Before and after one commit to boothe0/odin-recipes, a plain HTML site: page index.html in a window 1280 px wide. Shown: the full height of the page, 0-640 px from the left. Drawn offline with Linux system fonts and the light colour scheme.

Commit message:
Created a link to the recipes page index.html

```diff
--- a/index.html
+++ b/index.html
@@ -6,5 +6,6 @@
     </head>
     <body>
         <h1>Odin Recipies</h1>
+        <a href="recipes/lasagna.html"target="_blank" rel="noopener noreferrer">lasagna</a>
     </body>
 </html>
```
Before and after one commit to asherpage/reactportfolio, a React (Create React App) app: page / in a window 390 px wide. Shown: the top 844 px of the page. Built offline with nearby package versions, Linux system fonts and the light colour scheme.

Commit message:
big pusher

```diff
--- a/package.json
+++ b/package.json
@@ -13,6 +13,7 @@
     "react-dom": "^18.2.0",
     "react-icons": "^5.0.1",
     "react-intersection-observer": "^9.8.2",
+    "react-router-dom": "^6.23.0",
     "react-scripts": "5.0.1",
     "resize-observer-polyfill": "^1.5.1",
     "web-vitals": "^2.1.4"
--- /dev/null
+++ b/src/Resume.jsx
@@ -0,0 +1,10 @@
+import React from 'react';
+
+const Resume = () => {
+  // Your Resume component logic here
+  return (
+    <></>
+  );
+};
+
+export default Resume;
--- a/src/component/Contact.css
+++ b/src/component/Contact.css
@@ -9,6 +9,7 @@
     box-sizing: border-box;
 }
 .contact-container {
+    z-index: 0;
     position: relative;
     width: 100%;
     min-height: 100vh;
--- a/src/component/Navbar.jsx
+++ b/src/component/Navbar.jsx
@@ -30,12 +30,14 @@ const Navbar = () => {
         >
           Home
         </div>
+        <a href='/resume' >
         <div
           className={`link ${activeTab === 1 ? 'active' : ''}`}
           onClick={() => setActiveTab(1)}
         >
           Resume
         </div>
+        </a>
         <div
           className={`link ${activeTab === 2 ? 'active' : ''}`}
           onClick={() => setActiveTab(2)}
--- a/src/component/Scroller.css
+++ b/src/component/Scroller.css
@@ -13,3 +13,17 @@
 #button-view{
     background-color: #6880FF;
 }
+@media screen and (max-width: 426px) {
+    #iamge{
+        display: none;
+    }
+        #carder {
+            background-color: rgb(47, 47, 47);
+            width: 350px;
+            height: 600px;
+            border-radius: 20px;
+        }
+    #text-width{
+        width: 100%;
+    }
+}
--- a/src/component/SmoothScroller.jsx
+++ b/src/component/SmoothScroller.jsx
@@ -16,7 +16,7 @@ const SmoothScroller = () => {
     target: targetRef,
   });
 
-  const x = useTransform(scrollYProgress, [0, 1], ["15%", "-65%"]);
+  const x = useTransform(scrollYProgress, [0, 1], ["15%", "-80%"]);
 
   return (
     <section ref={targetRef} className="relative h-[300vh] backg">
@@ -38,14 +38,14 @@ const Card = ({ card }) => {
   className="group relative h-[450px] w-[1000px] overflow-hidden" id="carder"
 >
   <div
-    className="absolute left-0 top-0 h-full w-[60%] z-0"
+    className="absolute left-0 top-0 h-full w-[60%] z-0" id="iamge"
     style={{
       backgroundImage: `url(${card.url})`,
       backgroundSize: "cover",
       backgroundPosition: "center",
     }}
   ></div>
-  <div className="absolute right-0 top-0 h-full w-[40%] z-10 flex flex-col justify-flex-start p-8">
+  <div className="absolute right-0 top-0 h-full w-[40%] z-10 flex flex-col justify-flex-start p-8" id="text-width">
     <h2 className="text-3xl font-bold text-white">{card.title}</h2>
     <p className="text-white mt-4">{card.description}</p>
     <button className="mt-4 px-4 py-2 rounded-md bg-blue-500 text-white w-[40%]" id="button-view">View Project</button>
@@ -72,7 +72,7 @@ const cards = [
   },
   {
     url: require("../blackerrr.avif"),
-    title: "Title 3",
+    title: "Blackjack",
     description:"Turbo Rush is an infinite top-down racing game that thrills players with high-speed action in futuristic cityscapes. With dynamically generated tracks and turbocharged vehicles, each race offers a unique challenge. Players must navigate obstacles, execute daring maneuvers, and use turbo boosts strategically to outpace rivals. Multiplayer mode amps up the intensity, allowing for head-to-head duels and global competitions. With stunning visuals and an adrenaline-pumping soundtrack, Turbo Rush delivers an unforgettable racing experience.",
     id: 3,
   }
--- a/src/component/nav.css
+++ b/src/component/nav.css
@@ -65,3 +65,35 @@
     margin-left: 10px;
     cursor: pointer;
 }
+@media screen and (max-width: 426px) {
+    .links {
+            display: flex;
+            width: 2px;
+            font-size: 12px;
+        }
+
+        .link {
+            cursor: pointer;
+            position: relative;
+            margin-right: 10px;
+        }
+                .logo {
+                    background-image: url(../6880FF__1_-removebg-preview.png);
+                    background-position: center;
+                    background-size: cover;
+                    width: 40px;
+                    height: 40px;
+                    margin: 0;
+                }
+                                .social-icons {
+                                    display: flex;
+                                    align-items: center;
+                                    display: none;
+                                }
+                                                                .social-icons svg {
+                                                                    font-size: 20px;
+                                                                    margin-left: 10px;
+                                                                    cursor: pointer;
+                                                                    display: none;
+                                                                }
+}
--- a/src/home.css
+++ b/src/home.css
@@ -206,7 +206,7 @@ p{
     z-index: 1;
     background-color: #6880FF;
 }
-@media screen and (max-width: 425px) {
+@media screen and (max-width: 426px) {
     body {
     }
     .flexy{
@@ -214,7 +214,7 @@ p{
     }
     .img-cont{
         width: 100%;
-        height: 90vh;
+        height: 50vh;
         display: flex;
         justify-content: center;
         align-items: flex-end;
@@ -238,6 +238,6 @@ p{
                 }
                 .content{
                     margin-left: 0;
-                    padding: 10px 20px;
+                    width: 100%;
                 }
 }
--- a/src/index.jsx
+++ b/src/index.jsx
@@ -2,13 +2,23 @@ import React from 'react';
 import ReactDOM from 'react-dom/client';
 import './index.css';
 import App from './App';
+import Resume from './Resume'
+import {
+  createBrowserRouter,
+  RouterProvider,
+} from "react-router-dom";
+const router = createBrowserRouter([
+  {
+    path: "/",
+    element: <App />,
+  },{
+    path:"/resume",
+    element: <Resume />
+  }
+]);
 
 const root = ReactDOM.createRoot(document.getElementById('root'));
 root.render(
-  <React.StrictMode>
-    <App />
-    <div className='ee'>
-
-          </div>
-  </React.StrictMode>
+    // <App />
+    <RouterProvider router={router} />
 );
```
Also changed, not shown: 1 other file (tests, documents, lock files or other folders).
________________________________________
Exercise instructions: Every line in the listing that holds the string "text" should be copied out.

Exercise result:
+    #text-width{
+  <div className="absolute right-0 top-0 h-full w-[40%] z-10 flex flex-col justify-flex-start p-8" id="text-width">
     <h2 className="text-3xl font-bold text-white">{card.title}</h2>
     <p className="text-white mt-4">{card.description}</p>
     <button className="mt-4 px-4 py-2 rounded-md bg-blue-500 text-white w-[40%]" id="button-view">View Project</button>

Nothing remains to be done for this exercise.